*DATA PROVIDED*.
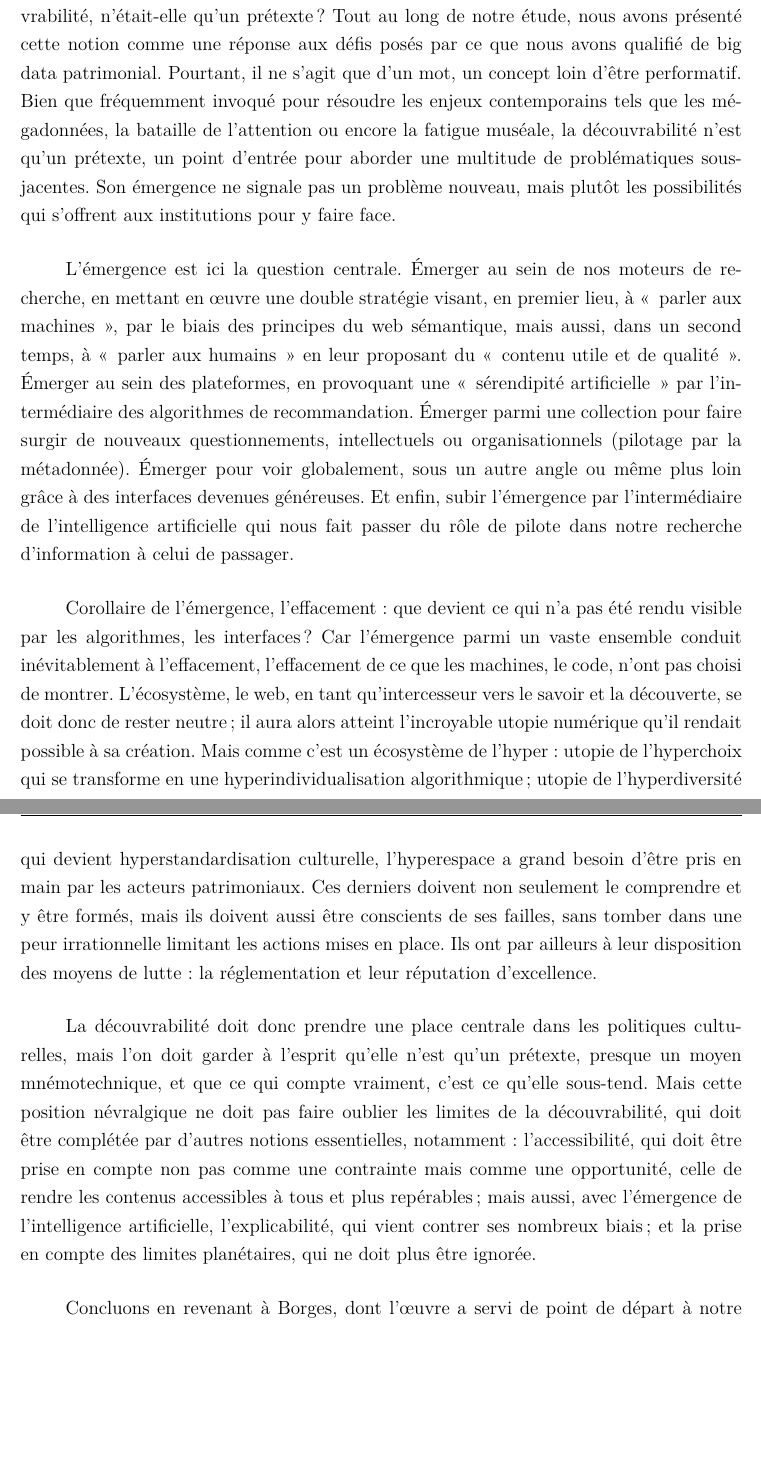
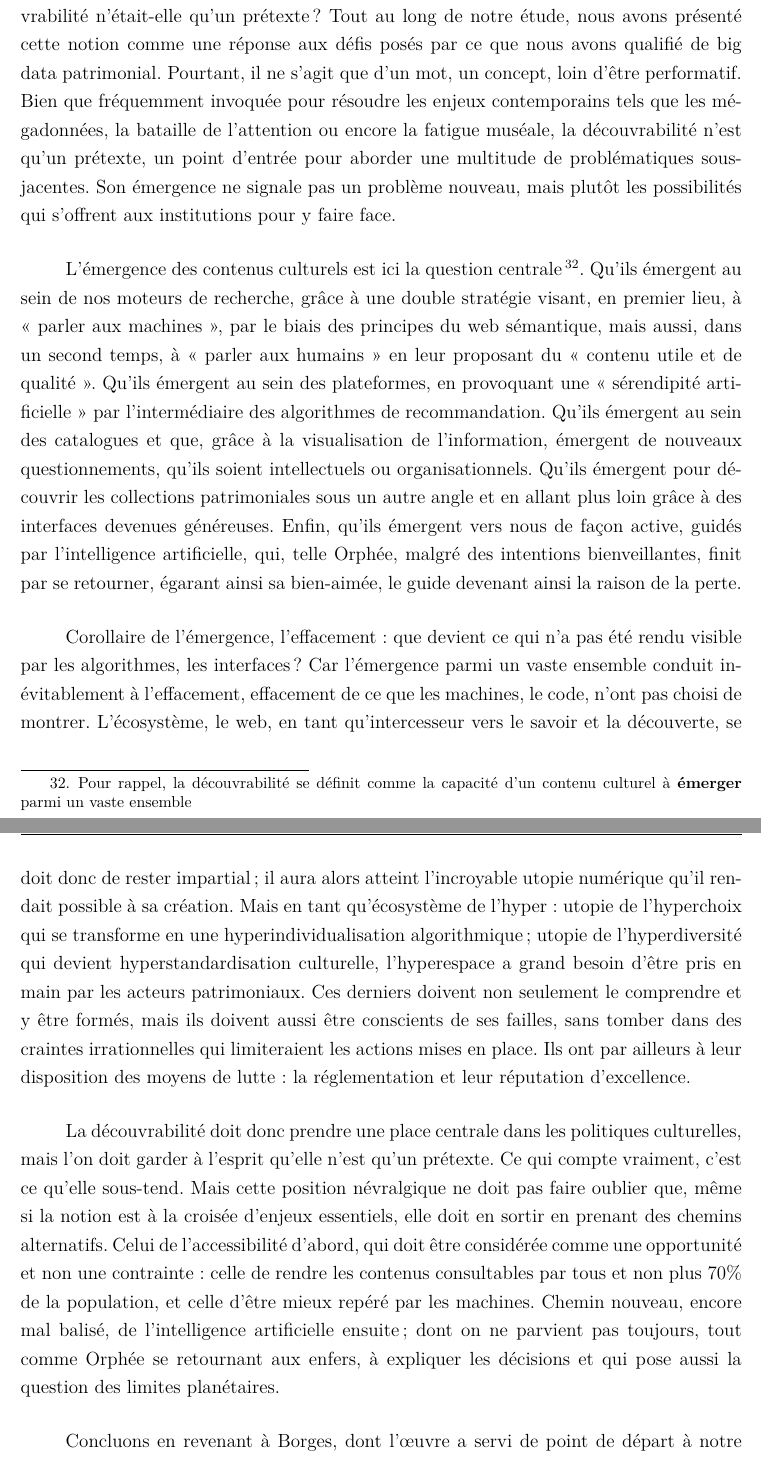
Before and after one commit to Maxime-Griveau/Memoire_decouvrabilite, a LaTeX thesis (GRIVEAU_MAXIME_document_maitre.tex): two parts of pages 137 and 138 of 146 before the commit and two parts of pages 137 and 138 of 148 after it, joined at a grey line, cut so that both start at the same text, the shorter picture padded with empty space. Compiled offline with XeLaTeX.

Commit message:
Conclusion V3

```diff
--- a/GRIVEAU_MAXIME_document_maitre.tex
+++ b/GRIVEAU_MAXIME_document_maitre.tex
@@ -277,13 +277,14 @@
 	\chapter*{Conclusion}
 	\addcontentsline{toc}{chapter}{Conclusion}
 
-	À l'heure où s'achève cette réflexion, une nouvelle interrogation surgit : la découvrabilité, n'était-elle qu'un prétexte ? Tout au long de notre étude, nous avons présenté cette notion comme une réponse aux défis posés par ce que nous avons qualifié de big data patrimonial. Pourtant, il ne s'agit que d'un mot, un concept loin d’être performatif. Bien que fréquemment invoqué pour résoudre les enjeux contemporains tels que les mégadonnées, la bataille de l'attention ou encore la fatigue muséale, la découvrabilité n’est qu’un prétexte, un point d'entrée pour aborder une multitude de problématiques sous-jacentes. Son émergence ne signale pas un problème nouveau, mais plutôt les possibilités qui s'offrent aux institutions pour y faire face.
 
-	L’émergence est ici la question centrale. Émerger au sein de nos moteurs de recherche, en mettant en œuvre une double stratégie visant, en premier lieu, à « parler aux machines », par le biais des principes du web sémantique, mais aussi, dans un second temps, à « parler aux humains » en leur proposant du « contenu utile et de qualité ». Émerger au sein des plateformes, en provoquant une « sérendipité artificielle » par l’intermédiaire des algorithmes de recommandation. Émerger parmi une collection pour faire surgir de nouveaux questionnements, intellectuels ou organisationnels (pilotage par la métadonnée). Émerger pour voir globalement, sous un autre angle ou même plus loin grâce à des interfaces devenues généreuses. Et enfin, subir l’émergence par l’intermédiaire de l'intelligence artificielle qui nous fait passer du rôle de pilote dans notre recherche d’information à celui de passager.
+	À l'heure où s'achève cette réflexion, une nouvelle interrogation surgit : la découvrabilité n'était-elle qu'un prétexte ? Tout au long de notre étude, nous avons présenté cette notion comme une réponse aux défis posés par ce que nous avons qualifié de big data patrimonial. Pourtant, il ne s'agit que d'un mot, un concept, loin d’être performatif. Bien que fréquemment invoquée pour résoudre les enjeux contemporains tels que les mégadonnées, la bataille de l'attention ou encore la fatigue muséale, la découvrabilité n’est qu’un prétexte, un point d'entrée pour aborder une multitude de problématiques sous-jacentes. Son émergence ne signale pas un problème nouveau, mais plutôt les possibilités qui s'offrent aux institutions pour y faire face.
 
-	Corollaire de l’émergence, l’effacement : que devient ce qui n’a pas été rendu visible par les algorithmes, les interfaces ? Car l’émergence parmi un vaste ensemble conduit inévitablement à l’effacement, l’effacement de ce que les machines, le code, n’ont pas choisi de montrer. L’écosystème, le web, en tant qu’intercesseur vers le savoir et la découverte, se doit donc de rester neutre ; il aura alors atteint l’incroyable utopie numérique qu’il rendait possible à sa création. Mais comme c’est un écosystème de l’hyper : utopie de l’hyperchoix qui se transforme en une hyperindividualisation algorithmique ; utopie de l’hyperdiversité qui devient hyperstandardisation culturelle, l’hyperespace a grand besoin d’être pris en main par les acteurs patrimoniaux. Ces derniers doivent non seulement le comprendre et y être formés, mais ils doivent aussi être conscients de ses failles, sans tomber dans une peur irrationnelle limitant les actions mises en place. Ils ont par ailleurs à leur disposition des moyens de lutte : la réglementation et leur réputation d’excellence.
+	L’émergence des contenus culturels est ici la question centrale\footnote{Pour rappel, la découvrabilité se définit comme la capacité d'un contenu culturel à \textbf{émerger} parmi un vaste ensemble}. Qu’ils émergent au sein de nos moteurs de recherche, grâce à une double stratégie visant, en premier lieu, à « parler aux machines », par le biais des principes du web sémantique, mais aussi, dans un second temps, à « parler aux humains » en leur proposant du « contenu utile et de qualité ». Qu’ils émergent au sein des plateformes, en provoquant une « sérendipité artificielle » par l’intermédiaire des algorithmes de recommandation. Qu’ils émergent au sein des catalogues et que, grâce à la visualisation de l’information, émergent de nouveaux questionnements, qu’ils soient intellectuels ou organisationnels. Qu’ils émergent pour découvrir les collections patrimoniales sous un autre angle et en allant plus loin grâce à des interfaces devenues généreuses. Enfin, qu’ils émergent vers nous de façon active, guidés par l’intelligence artificielle, qui, telle Orphée, malgré des intentions bienveillantes, finit par se retourner, égarant ainsi sa bien-aimée, le guide devenant ainsi la raison de la perte.
 
-	La découvrabilité doit donc prendre une place centrale dans les politiques culturelles, mais l’on doit garder à l’esprit qu’elle n’est qu’un prétexte, presque un moyen mnémotechnique, et que ce qui compte vraiment, c’est ce qu’elle sous-tend. Mais cette position névralgique ne doit pas faire oublier les limites de la découvrabilité, qui doit être complétée par d’autres notions essentielles, notamment : l’accessibilité, qui doit être prise en compte non pas comme une contrainte mais comme une opportunité, celle de rendre les contenus accessibles à tous et plus repérables ; mais aussi, avec l’émergence de l’intelligence artificielle, l’explicabilité, qui vient contrer ses nombreux biais ; et la prise en compte des limites planétaires, qui ne doit plus être ignorée.
+	Corollaire de l’émergence, l’effacement : que devient ce qui n’a pas été rendu visible par les algorithmes, les interfaces ? Car l’émergence parmi un vaste ensemble conduit inévitablement à l’effacement, effacement de ce que les machines, le code, n’ont pas choisi de montrer. L’écosystème, le web, en tant qu’intercesseur vers le savoir et la découverte, se doit donc de rester impartial ; il aura alors atteint l’incroyable utopie numérique qu’il rendait possible à sa création. Mais en tant qu’écosystème de l’hyper : utopie de l’hyperchoix qui se transforme en une hyperindividualisation algorithmique ; utopie de l’hyperdiversité qui devient hyperstandardisation culturelle, l’hyperespace a grand besoin d’être pris en main par les acteurs patrimoniaux. Ces derniers doivent non seulement le comprendre et y être formés, mais ils doivent aussi être conscients de ses failles, sans tomber dans des craintes irrationnelles qui limiteraient les actions mises en place. Ils ont par ailleurs à leur disposition des moyens de lutte : la réglementation et leur réputation d’excellence.
+
+	La découvrabilité doit donc prendre une place centrale dans les politiques culturelles, mais l’on doit garder à l’esprit qu’elle n’est qu’un prétexte. Ce qui compte vraiment, c’est ce qu’elle sous-tend. Mais cette position névralgique ne doit pas faire oublier que, même si la notion est à la croisée d’enjeux essentiels, elle doit en sortir en prenant des chemins alternatifs. Celui de l’accessibilité d’abord, qui doit être considérée comme une opportunité et non une contrainte : celle de rendre les contenus consultables par tous et non plus 70\% de la population, et celle d’être mieux repéré par les machines. Chemin nouveau, encore mal balisé, de l’intelligence artificielle ensuite ; dont on ne parvient pas toujours, tout comme Orphée se retournant aux enfers, à expliquer les décisions et qui pose aussi la question des limites planétaires.
 
 	Concluons en revenant à Borges, dont l'œuvre a servi de point de départ à notre réflexion :
 
```
Also changed, not shown: GRIVEAU_MAXIME_document_maitre.tex (2 more changed lines), 4 other files.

*EXERCISE GOAL*.
Go through the records and gather the lines that hold "chapter".

*YOUR RESPONSE*.
 	\chapter*{Conclusion}
 	\addcontentsline{toc}{chapter}{Conclusion}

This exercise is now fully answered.